Nothing but the records, repeated word for word and free of pictures, belongs in the answer.
━━ Extracted records
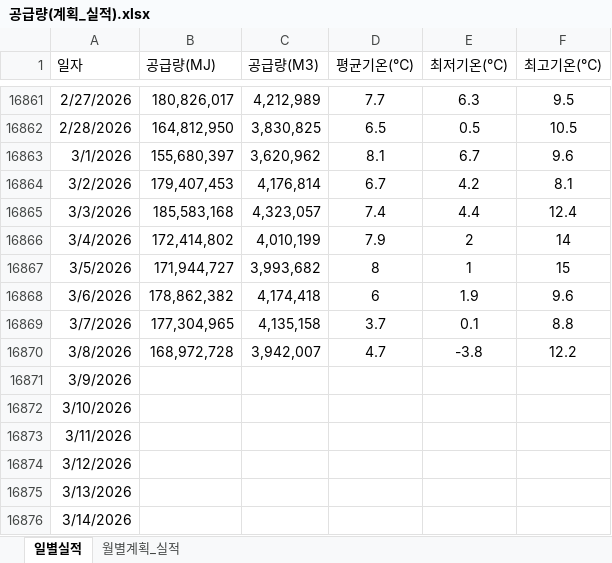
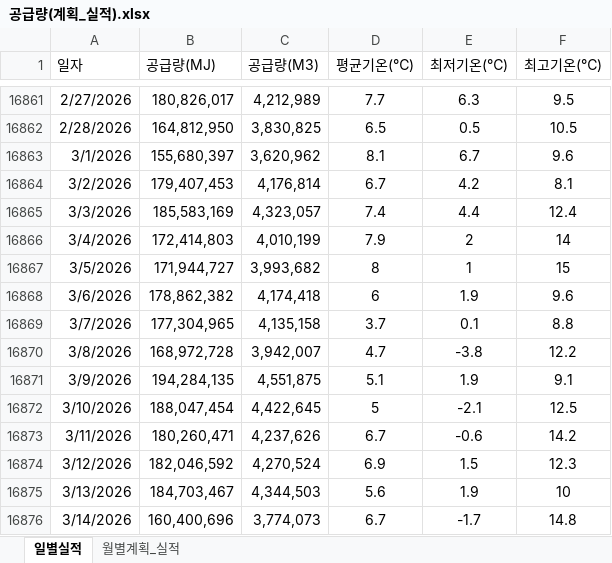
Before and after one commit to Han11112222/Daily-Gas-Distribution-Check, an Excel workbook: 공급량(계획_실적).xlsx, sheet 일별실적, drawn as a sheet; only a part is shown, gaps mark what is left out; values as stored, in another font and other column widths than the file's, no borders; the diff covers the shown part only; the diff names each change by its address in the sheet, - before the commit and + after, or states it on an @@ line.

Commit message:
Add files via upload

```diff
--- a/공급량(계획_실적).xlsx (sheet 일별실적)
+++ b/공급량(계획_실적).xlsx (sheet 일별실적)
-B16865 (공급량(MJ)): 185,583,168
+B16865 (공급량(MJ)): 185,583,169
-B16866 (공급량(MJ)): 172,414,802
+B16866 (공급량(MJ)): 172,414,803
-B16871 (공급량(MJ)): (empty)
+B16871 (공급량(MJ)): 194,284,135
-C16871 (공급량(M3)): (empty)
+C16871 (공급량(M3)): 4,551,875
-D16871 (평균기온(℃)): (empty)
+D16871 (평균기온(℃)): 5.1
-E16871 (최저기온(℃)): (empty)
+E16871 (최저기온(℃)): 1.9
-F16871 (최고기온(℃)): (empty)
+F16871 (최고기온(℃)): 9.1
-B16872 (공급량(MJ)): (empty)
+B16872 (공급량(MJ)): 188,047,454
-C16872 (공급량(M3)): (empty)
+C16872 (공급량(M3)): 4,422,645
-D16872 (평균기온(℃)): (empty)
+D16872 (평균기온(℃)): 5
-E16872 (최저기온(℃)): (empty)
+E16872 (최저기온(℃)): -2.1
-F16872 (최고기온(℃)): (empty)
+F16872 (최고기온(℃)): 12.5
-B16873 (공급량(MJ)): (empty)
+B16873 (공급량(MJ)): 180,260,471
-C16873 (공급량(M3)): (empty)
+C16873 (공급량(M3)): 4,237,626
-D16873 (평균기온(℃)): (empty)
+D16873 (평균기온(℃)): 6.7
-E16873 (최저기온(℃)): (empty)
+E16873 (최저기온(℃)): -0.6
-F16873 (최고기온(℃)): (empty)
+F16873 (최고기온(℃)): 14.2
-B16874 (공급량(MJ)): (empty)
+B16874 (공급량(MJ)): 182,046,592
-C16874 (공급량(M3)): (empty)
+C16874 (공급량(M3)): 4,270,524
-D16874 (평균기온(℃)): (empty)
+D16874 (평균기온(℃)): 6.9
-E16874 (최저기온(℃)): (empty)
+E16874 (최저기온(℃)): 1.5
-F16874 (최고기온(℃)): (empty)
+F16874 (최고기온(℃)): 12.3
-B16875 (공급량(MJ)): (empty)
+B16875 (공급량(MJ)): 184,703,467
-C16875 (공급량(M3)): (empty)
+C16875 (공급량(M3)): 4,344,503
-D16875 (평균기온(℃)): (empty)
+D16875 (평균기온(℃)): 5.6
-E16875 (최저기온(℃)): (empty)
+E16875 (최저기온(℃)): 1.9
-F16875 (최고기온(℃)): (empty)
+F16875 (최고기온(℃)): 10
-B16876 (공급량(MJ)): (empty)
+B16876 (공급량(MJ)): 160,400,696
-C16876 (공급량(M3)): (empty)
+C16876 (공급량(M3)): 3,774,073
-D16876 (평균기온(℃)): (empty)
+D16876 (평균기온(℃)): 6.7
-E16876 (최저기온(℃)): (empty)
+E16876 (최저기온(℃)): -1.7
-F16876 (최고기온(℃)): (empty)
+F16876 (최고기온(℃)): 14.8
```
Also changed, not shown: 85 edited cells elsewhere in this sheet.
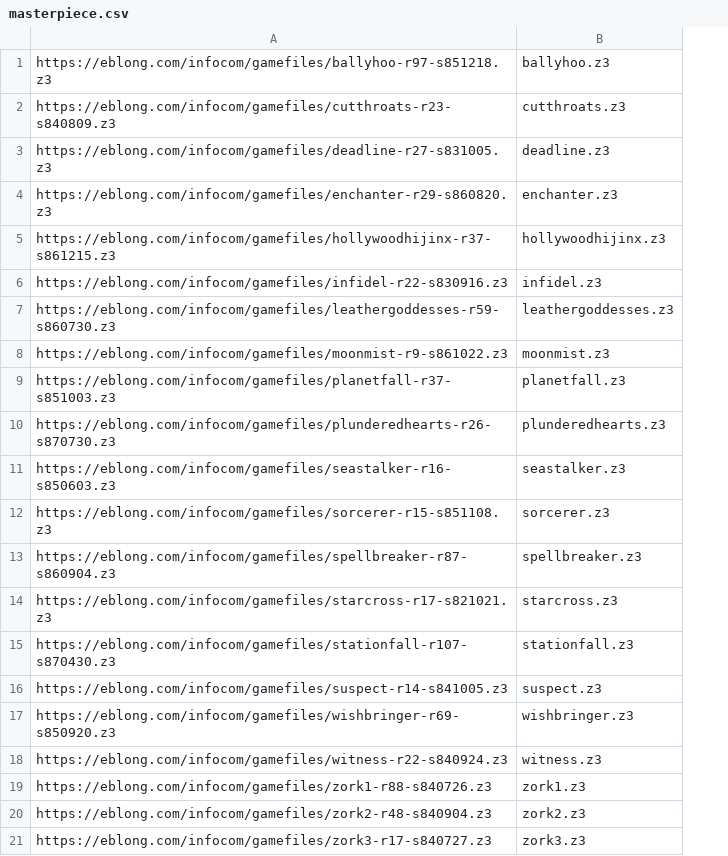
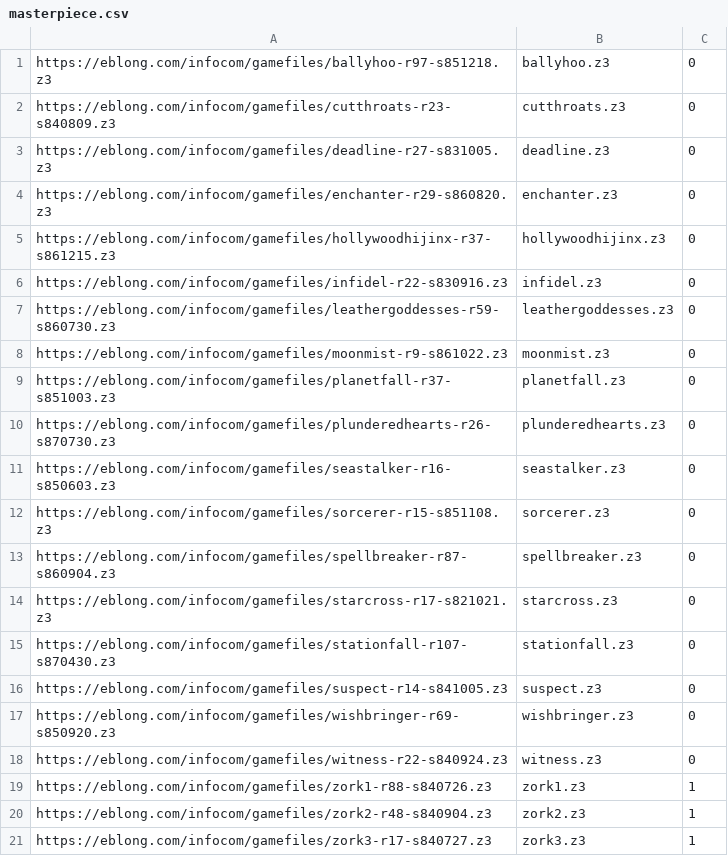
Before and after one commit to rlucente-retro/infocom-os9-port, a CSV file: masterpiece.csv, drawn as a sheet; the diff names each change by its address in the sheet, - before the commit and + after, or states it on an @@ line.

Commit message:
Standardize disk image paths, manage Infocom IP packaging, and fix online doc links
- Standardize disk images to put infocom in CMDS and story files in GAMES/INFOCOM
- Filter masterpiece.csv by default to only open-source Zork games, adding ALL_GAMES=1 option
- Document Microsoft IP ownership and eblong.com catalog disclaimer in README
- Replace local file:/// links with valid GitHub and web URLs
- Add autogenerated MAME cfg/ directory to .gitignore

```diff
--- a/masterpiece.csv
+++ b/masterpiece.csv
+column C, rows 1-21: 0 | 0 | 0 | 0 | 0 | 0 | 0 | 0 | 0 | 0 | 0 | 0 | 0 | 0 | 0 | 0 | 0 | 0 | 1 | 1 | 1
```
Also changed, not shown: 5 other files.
━━━━
Exercise result
Before and after one commit to Han11112222/Daily-Gas-Distribution-Check, an Excel workbook: 공급량(계획_실적).xlsx, sheet 일별실적, drawn as a sheet; only a part is shown, gaps mark what is left out; values as stored, in another font and other column widths than the file's, no borders; the diff covers the shown part only; the diff names each change by its address in the sheet, - before the commit and + after, or states it on an @@ line.

Commit message:
Add files via upload

```diff
--- a/공급량(계획_실적).xlsx (sheet 일별실적)
+++ b/공급량(계획_실적).xlsx (sheet 일별실적)
-B16865 (공급량(MJ)): 185,583,168
+B16865 (공급량(MJ)): 185,583,169
-B16866 (공급량(MJ)): 172,414,802
+B16866 (공급량(MJ)): 172,414,803
-B16871 (공급량(MJ)): (empty)
+B16871 (공급량(MJ)): 194,284,135
-C16871 (공급량(M3)): (empty)
+C16871 (공급량(M3)): 4,551,875
-D16871 (평균기온(℃)): (empty)
+D16871 (평균기온(℃)): 5.1
-E16871 (최저기온(℃)): (empty)
+E16871 (최저기온(℃)): 1.9
-F16871 (최고기온(℃)): (empty)
+F16871 (최고기온(℃)): 9.1
-B16872 (공급량(MJ)): (empty)
+B16872 (공급량(MJ)): 188,047,454
-C16872 (공급량(M3)): (empty)
+C16872 (공급량(M3)): 4,422,645
-D16872 (평균기온(℃)): (empty)
+D16872 (평균기온(℃)): 5
-E16872 (최저기온(℃)): (empty)
+E16872 (최저기온(℃)): -2.1
-F16872 (최고기온(℃)): (empty)
+F16872 (최고기온(℃)): 12.5
-B16873 (공급량(MJ)): (empty)
+B16873 (공급량(MJ)): 180,260,471
-C16873 (공급량(M3)): (empty)
+C16873 (공급량(M3)): 4,237,626
-D16873 (평균기온(℃)): (empty)
+D16873 (평균기온(℃)): 6.7
-E16873 (최저기온(℃)): (empty)
+E16873 (최저기온(℃)): -0.6
-F16873 (최고기온(℃)): (empty)
+F16873 (최고기온(℃)): 14.2
-B16874 (공급량(MJ)): (empty)
+B16874 (공급량(MJ)): 182,046,592
-C16874 (공급량(M3)): (empty)
+C16874 (공급량(M3)): 4,270,524
-D16874 (평균기온(℃)): (empty)
+D16874 (평균기온(℃)): 6.9
-E16874 (최저기온(℃)): (empty)
+E16874 (최저기온(℃)): 1.5
-F16874 (최고기온(℃)): (empty)
+F16874 (최고기온(℃)): 12.3
-B16875 (공급량(MJ)): (empty)
+B16875 (공급량(MJ)): 184,703,467
-C16875 (공급량(M3)): (empty)
+C16875 (공급량(M3)): 4,344,503
-D16875 (평균기온(℃)): (empty)
+D16875 (평균기온(℃)): 5.6
-E16875 (최저기온(℃)): (empty)
+E16875 (최저기온(℃)): 1.9
-F16875 (최고기온(℃)): (empty)
+F16875 (최고기온(℃)): 10
-B16876 (공급량(MJ)): (empty)
+B16876 (공급량(MJ)): 160,400,696
-C16876 (공급량(M3)): (empty)
+C16876 (공급량(M3)): 3,774,073
-D16876 (평균기온(℃)): (empty)
+D16876 (평균기온(℃)): 6.7
-E16876 (최저기온(℃)): (empty)
+E16876 (최저기온(℃)): -1.7
-F16876 (최고기온(℃)): (empty)
+F16876 (최고기온(℃)): 14.8
```
Also changed, not shown: 85 edited cells elsewhere in this sheet.
Before and after one commit to rlucente-retro/infocom-os9-port, a CSV file: masterpiece.csv, drawn as a sheet; the diff names each change by its address in the sheet, - before the commit and + after, or states it on an @@ line.

Commit message:
Standardize disk image paths, manage Infocom IP packaging, and fix online doc links
- Standardize disk images to put infocom in CMDS and story files in GAMES/INFOCOM
- Filter masterpiece.csv by default to only open-source Zork games, adding ALL_GAMES=1 option
- Document Microsoft IP ownership and eblong.com catalog disclaimer in README
- Replace local file:/// links with valid GitHub and web URLs
- Add autogenerated MAME cfg/ directory to .gitignore

```diff
--- a/masterpiece.csv
+++ b/masterpiece.csv
+column C, rows 1-21: 0 | 0 | 0 | 0 | 0 | 0 | 0 | 0 | 0 | 0 | 0 | 0 | 0 | 0 | 0 | 0 | 0 | 0 | 1 | 1 | 1
```
Also changed, not shown: 5 other files.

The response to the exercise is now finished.